“We have taken concrete steps to rebuild and enhance the U.S. Refugee Admissions Program to support increased admissions numbers across refugee populations,” a State Department spokesperson wrote in an email. “The Administration is committed to significantly increasing the number of refugees we resettle from Ukraine and around the world,” the official said.
Those with ties to U.S. organizations or individuals might be eligible for a “Priority 2” designation, established by the administration last summer in response to the volume of Afghans in need of refuge, though officials say it could take more than a year for people to be processed this way. Afghans who worked directly for the U.S. government might be eligible for Special Immigrant Visas, but that path to the United States also can take months or years.
Because there is no longer a U.S. Embassy in Afghanistan, none of these applications can be processed while individuals are there, officials said. And while Ukrainians have been largely welcomed into neighboring European countries where they do not need visas, the obstacles to leaving Afghanistan are formidable, advocates say.
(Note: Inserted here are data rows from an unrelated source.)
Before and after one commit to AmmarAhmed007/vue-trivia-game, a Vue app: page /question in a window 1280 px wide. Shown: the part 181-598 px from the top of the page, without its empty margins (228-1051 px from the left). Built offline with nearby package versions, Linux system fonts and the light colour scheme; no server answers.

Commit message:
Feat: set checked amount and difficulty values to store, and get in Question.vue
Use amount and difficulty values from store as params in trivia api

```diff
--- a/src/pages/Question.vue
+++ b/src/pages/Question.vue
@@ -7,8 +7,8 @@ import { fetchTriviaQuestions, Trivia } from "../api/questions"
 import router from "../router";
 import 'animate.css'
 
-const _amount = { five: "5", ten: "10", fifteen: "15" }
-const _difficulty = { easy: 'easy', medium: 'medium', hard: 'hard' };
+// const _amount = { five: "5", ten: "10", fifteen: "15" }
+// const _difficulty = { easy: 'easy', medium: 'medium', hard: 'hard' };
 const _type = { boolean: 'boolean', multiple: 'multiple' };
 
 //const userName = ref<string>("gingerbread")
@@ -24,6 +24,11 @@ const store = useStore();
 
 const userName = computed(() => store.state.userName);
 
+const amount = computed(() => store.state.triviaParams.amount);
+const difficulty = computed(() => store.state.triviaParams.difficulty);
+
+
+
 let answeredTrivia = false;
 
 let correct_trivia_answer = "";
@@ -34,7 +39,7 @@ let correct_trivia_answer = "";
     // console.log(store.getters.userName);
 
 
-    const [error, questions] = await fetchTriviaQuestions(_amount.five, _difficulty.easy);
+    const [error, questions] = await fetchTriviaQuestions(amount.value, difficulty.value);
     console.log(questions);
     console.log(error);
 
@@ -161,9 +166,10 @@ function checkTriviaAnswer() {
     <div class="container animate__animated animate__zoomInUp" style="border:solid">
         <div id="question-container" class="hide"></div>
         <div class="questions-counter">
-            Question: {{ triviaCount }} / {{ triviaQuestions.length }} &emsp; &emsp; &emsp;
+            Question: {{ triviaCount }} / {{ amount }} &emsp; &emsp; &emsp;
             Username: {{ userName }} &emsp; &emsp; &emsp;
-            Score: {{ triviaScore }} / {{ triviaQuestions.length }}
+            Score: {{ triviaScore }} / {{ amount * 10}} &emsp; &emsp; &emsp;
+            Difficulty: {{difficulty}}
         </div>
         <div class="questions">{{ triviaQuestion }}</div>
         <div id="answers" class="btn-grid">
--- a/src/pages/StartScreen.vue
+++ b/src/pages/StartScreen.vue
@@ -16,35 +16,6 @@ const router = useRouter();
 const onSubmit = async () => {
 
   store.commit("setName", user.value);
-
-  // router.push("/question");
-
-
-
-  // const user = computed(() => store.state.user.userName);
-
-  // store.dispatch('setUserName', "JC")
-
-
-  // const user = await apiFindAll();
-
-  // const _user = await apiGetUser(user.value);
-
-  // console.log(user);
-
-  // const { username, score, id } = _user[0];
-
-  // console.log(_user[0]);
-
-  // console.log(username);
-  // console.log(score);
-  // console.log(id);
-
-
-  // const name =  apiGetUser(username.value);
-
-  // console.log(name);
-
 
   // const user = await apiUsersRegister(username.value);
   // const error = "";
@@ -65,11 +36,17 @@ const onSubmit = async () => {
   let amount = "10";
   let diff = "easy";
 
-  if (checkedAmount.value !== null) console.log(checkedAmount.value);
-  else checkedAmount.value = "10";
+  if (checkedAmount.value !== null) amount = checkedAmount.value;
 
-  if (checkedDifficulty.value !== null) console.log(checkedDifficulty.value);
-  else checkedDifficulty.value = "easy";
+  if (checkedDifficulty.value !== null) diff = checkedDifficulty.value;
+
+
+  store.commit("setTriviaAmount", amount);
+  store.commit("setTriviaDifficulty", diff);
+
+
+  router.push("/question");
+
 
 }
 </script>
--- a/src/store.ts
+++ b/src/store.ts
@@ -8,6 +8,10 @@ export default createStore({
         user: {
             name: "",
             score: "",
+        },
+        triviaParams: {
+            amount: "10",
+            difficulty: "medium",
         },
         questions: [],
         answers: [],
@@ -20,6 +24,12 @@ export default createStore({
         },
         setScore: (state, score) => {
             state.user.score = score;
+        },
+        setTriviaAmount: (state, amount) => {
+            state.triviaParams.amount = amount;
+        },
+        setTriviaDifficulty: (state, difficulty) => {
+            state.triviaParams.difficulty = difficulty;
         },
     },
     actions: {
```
“It’s a very difficult process right now,” said Shala Gafary, managing attorney for the Afghan Legal Assistance project at Human Rights First. Getting to neighboring Pakistan requires money and a visa — and making it past the Taliban, who rights groups have accused of targeting people associated with the United States.
“You can imagine a mom with a couple of small kids. How is she supposed to get to Pakistan when the Taliban is not allowing women to travel by themselves without being accompanied by a male guardian?” Gafary said.
Biden administration officials were quick to counter their critics by pointing to the mammoth evacuation effort undertaken as the United States exited Afghanistan. “We are proud to have welcomed more than 78,000 Afghans in the United States since August 2021,” the State Department spokesperson said. “Our commitment to resettling Afghans — particularly those who served on behalf of the U.S. effort in Afghanistan — remains steadfast.”
Advocates contend the administration has an obligation to rescue more, saying the U.S. exit from Afghanistan was so poorly planned and executed that thousands under grave threat from the Taliban couldn’t make it inside Kabul’s airport as the evacuation was underway. Others, including many Afghan military pilots, escaped but now are in the United States without their spouses or children.
Humanitarian parole applications have become the go-to move for those left behind because there weren’t any other viable options, advocates said. That the Biden administration created Uniting for Ukraine “for a population that has, let’s be honest, a lot of options … feels like a slap in the face,” Gafary said.